Keep a spreadsheet with your activity recorded to ensure there are no double applications or resumes addressed to the wrong person. Here, you can include details of the organizations you’ve applied to, as well as any deadlines for requested work samples or important dates. It’s a good idea to use a cloud-based service so you can access and edit it from various devices wherever you happen to be.
Meeting the right people can open doors to new opportunities, as well as boost your opportunities for learning and developing your skills. However, don’t assume you have to constantly meet dozens of people for this to pay off.
Andrew Sobel, author of Power Relationships, found that most professionals could identify around 25 people that had made a difference to their careers. He advises figuring out who the most important people are and maintaining strong relationships with them.
Once you’ve identified someone you want to connect with, Sobel suggests, you should find a way to help that person. It's always worth finding out their desires and concerns because the chances are high that you'll be able to offer something worthwhile.

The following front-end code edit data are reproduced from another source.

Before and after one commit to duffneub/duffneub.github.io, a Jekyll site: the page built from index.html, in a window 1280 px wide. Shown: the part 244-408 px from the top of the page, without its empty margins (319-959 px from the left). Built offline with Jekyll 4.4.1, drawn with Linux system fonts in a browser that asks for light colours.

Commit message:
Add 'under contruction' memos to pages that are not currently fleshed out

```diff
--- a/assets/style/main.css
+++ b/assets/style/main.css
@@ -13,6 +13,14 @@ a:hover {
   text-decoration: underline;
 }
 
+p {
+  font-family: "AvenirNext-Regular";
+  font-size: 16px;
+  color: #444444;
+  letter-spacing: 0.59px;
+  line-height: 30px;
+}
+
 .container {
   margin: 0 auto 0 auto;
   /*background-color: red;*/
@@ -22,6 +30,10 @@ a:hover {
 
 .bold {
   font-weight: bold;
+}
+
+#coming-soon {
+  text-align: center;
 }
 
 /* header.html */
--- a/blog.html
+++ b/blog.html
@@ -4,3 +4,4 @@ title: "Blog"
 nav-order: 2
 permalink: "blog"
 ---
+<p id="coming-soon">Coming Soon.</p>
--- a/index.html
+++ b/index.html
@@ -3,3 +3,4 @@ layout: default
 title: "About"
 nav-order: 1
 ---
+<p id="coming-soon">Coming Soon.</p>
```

He also suggests that you should play the long game and get onside with up and coming influencers as it will be easier to break into their network early in their careers. Do you know someone who’s going places? Make a connection and foster a strong relationship with that person as it could pay off immensely as you continue your job search.